_How to complete this task_: From the entries below, work out the number of lines that hold the word "data", and give that number alone.

_Material provided_:
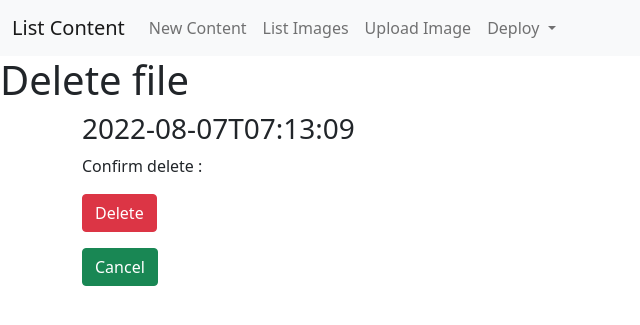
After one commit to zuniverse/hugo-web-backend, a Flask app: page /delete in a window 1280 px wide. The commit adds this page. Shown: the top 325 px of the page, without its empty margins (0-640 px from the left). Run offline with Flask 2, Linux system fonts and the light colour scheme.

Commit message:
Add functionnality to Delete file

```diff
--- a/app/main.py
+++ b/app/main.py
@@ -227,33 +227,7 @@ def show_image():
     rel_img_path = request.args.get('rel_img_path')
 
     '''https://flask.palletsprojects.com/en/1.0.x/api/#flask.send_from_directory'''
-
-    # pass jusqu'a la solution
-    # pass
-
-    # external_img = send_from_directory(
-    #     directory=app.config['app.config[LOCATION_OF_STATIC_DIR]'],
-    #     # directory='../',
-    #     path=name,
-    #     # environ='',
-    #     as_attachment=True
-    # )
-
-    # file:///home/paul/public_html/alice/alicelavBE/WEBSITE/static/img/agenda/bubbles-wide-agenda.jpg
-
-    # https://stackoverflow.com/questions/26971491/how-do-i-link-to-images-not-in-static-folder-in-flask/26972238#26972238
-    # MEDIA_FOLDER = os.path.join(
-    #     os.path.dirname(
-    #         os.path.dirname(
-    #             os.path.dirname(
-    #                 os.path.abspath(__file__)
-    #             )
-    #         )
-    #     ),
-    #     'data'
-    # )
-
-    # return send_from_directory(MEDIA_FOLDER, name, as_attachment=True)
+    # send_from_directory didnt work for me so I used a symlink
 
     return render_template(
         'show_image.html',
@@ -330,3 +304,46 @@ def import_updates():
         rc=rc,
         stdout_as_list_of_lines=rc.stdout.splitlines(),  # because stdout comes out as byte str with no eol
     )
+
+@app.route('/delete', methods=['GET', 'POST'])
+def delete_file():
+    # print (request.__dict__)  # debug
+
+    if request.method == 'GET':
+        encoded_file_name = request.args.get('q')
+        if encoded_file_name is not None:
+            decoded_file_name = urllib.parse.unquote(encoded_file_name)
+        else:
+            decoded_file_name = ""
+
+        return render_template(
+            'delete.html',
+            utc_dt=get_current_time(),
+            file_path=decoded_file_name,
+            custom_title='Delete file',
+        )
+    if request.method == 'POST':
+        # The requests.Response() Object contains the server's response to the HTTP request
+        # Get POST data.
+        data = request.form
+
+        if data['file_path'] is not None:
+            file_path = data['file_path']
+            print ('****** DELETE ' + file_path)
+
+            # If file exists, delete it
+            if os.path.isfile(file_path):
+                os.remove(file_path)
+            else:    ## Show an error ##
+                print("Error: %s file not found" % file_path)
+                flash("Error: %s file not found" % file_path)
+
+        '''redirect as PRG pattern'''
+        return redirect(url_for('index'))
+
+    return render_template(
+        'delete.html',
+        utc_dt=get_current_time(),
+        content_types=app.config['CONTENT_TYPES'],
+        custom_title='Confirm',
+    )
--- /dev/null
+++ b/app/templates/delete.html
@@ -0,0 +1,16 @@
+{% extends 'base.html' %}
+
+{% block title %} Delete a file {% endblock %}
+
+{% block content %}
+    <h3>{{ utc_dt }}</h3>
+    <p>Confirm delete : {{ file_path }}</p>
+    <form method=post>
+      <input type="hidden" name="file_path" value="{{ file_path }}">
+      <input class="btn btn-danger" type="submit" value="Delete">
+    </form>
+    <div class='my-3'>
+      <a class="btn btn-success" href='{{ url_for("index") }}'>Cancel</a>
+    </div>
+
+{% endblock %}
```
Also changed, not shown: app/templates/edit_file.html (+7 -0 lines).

_Expected output_: 5